Alvarez and Cushman (2002)

Basic FindingsProposed Conclusions
Plots invaded by Cape Ivy in this study contained 36% fewer native plant species and 37% fewer nonnative taxa, a pattern that persisted across habitat types and seasons
richness (number of species) of grass and forb species was lower in invaded plots, fern and shrub richness was not lowerStudy authors hypothesize that the reason cape ivy decreased the number of grass/forb species but not shrub/fern species, is because of more resource overlap. Grass and ferns all have life-history characteristics that facilitate colonization after disturbances and can quickly grow after cape ivy is removed (rapid growth rate, clonal reproduction, copious seed production). Ferns are shade tolerant and might not be impacted by cape ivy’s smothering growth habit. Cape ivy might not be competing for the same resources as shrubs. Shrub root systems extract water and nutrients from deeper soils than cape ivy.

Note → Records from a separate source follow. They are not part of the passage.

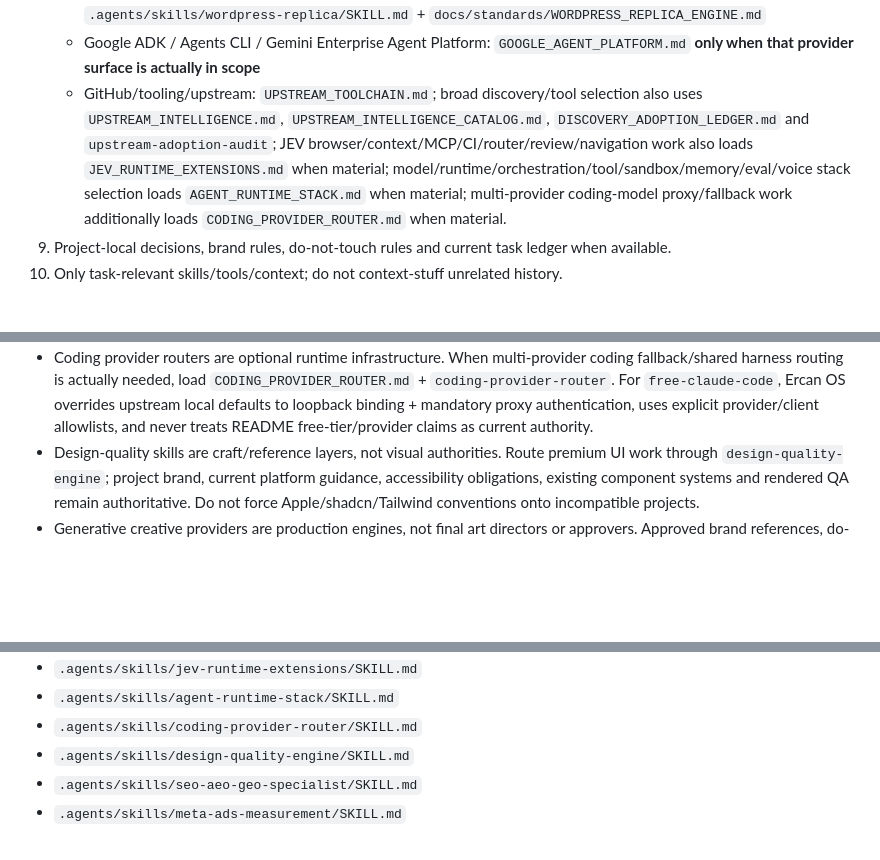
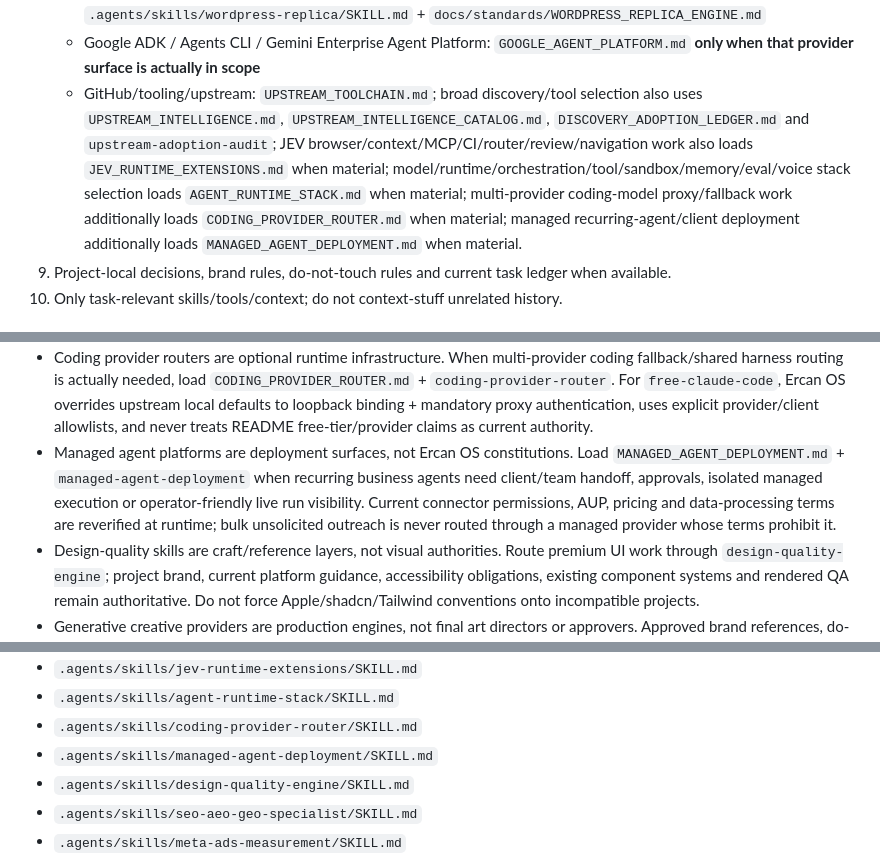
Before and after one commit to saralercan/ercan, a Markdown page: AGENTS.md, 3 parts joined by grey strips. GitHub-like rendering; blank space fills up the shorter version.

Commit message:
feat(core): register managed deployment

```diff
--- a/AGENTS.md
+++ b/AGENTS.md
@@ -50,7 +50,7 @@ For material work, Orchestrator owns task decomposition, bounded delegation cont
    - mobile app architecture/QA/release: `.agents/skills/mobile-app-specialist/SKILL.md` plus platform-native current docs/tooling
    - web production/performance/accessibility/browser QA: `.agents/skills/web-production-specialist/SKILL.md`; for premium visual direction, interaction/motion, responsive adaptation, shadcn composition or interface critique also load `.agents/skills/design-quality-engine/SKILL.md` + `DESIGN_QUALITY_ENGINE.md`; for material site generation, AI/visual editing, localization, media optimization, PWA/offline, frontend-health or web-security lanes also load `.agents/skills/web-builder-capability-pack/SKILL.md`; for screenshot/mockup/Figma/HTML/reference-led WordPress reconstruction or migration also load `.agents/skills/wordpress-replica/SKILL.md` + `docs/standards/WORDPRESS_REPLICA_ENGINE.md`
    - Google ADK / Agents CLI / Gemini Enterprise Agent Platform: `GOOGLE_AGENT_PLATFORM.md` **only when that provider surface is actually in scope**
-   - GitHub/tooling/upstream: `UPSTREAM_TOOLCHAIN.md`; broad discovery/tool selection also uses `UPSTREAM_INTELLIGENCE.md`, `UPSTREAM_INTELLIGENCE_CATALOG.md`, `DISCOVERY_ADOPTION_LEDGER.md` and `upstream-adoption-audit`; JEV browser/context/MCP/CI/router/review/navigation work also loads `JEV_RUNTIME_EXTENSIONS.md` when material; model/runtime/orchestration/tool/sandbox/memory/eval/voice stack selection loads `AGENT_RUNTIME_STACK.md` when material; multi-provider coding-model proxy/fallback work additionally loads `CODING_PROVIDER_ROUTER.md` when material.
+   - GitHub/tooling/upstream: `UPSTREAM_TOOLCHAIN.md`; broad discovery/tool selection also uses `UPSTREAM_INTELLIGENCE.md`, `UPSTREAM_INTELLIGENCE_CATALOG.md`, `DISCOVERY_ADOPTION_LEDGER.md` and `upstream-adoption-audit`; JEV browser/context/MCP/CI/router/review/navigation work also loads `JEV_RUNTIME_EXTENSIONS.md` when material; model/runtime/orchestration/tool/sandbox/memory/eval/voice stack selection loads `AGENT_RUNTIME_STACK.md` when material; multi-provider coding-model proxy/fallback work additionally loads `CODING_PROVIDER_ROUTER.md` when material; managed recurring-agent/client deployment additionally loads `MANAGED_AGENT_DEPLOYMENT.md` when material.
 9. Project-local decisions, brand rules, do-not-touch rules and current task ledger when available.
 10. Only task-relevant skills/tools/context; do not context-stuff unrelated history.
 
@@ -79,6 +79,7 @@ For material work, Orchestrator owns task decomposition, bounded delegation cont
 - JEV runtime extensions are optional adapters/patterns, not mandatory global installs. Use `jev-runtime-extensions` for browser loops, context pruning, MCP/CLI, model routing, code-review triage or repo navigation only when materially useful. Avoid overlapping compaction/MCP layers, keep context pruning reversible, and never let semantic security/review scores override deterministic trust, tests or approvals.
 - Agent runtime frameworks are execution engines, not new Ercan OS constitutions. Load `AGENT_RUNTIME_STACK.md` + `agent-runtime-stack` for runtime/orchestration/tools/sandbox/memory/eval/voice decisions; choose the smallest maintained stack, prefer current successors over archived/maintenance predecessors, and never stack frameworks merely because they are popular.
 - Coding provider routers are optional runtime infrastructure. When multi-provider coding fallback/shared harness routing is actually needed, load `CODING_PROVIDER_ROUTER.md` + `coding-provider-router`. For `free-claude-code`, Ercan OS overrides upstream local defaults to loopback binding + mandatory proxy authentication, uses explicit provider/client allowlists, and never treats README free-tier/provider claims as current authority.
+- Managed agent platforms are deployment surfaces, not Ercan OS constitutions. Load `MANAGED_AGENT_DEPLOYMENT.md` + `managed-agent-deployment` when recurring business agents need client/team handoff, approvals, isolated managed execution or operator-friendly live run visibility. Current connector permissions, AUP, pricing and data-processing terms are reverified at runtime; bulk unsolicited outreach is never routed through a managed provider whose terms prohibit it.
 - Design-quality skills are craft/reference layers, not visual authorities. Route premium UI work through `design-quality-engine`; project brand, current platform guidance, accessibility obligations, existing component systems and rendered QA remain authoritative. Do not force Apple/shadcn/Tailwind conventions onto incompatible projects.
 - Generative creative providers are production engines, not final art directors or approvers. Approved brand references, do-not-touch constraints and independent design QA remain authoritative.
 - Map engines, tile sources, geocoders, clustering and routing are separate concerns. Do not let one vendor/library silently become the whole location data architecture.
@@ -254,6 +255,7 @@ Ercan OS skills use the open Agent Skills `SKILL.md` pattern where practical. Sk
 - `.agents/skills/jev-runtime-extensions/SKILL.md`
 - `.agents/skills/agent-runtime-stack/SKILL.md`
 - `.agents/skills/coding-provider-router/SKILL.md`
+- `.agents/skills/managed-agent-deployment/SKILL.md`
 - `.agents/skills/design-quality-engine/SKILL.md`
 - `.agents/skills/seo-aeo-geo-specialist/SKILL.md`
 - `.agents/skills/meta-ads-measurement/SKILL.md`
```
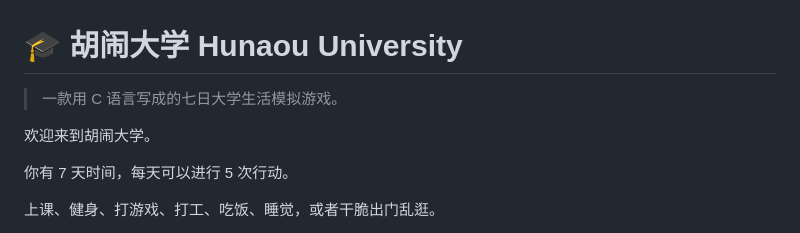
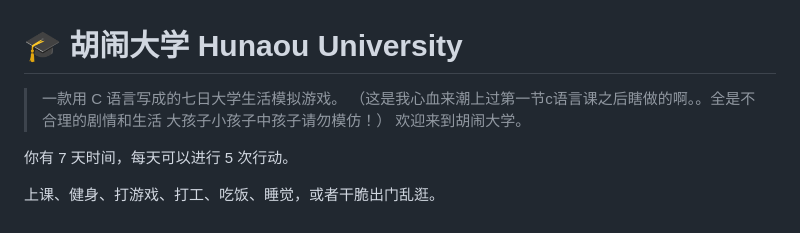
Before and after one commit to lingyang618/hunaouniversity, a Markdown page: README.md, the part around the change. GitHub-like rendering.

```diff
--- a/README.md
+++ b/README.md
@@ -1,7 +1,7 @@
 # 🎓 胡闹大学 Hunaou University
 
 > 一款用 C 语言写成的七日大学生活模拟游戏。
-
+（这是我心血来潮上过第一节c语言课之后瞎做的啊。。全是不合理的剧情和生活 大孩子小孩子中孩子请勿模仿！）
 欢迎来到胡闹大学。
 
 你有 7 天时间，每天可以进行 5 次行动。
```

the number of native species lowered with increasing cape ivy, the number of nonnative species did not lower with increasing cape ivyRemoving cape ivy might lead to more nonnative species growing, leading to a question “Is a system dominated by many invaders preferable to one dominated by only one?”
a 2 year cape ivy reduction experiment resulted in a 10% increase in the number of native species and 43% increase in the number of nonnative species
cape ivy decreases the numbers of native and non-native species, so removing cape ivy from invaded areas may facilitate the proliferation of other nonnative species
“If a central objective of land managers is to maintain biodiversity, then one of the first management activities should be to identify those invasive species that are having the greatest negative effects on the composition of those plant communities.”

Community Level Consequences of Plant Invasion: Effects on Three Habitats in Coastal California - Maria E. Alvarez and J. Hall Cushman (Alvarez and Cushman 2002)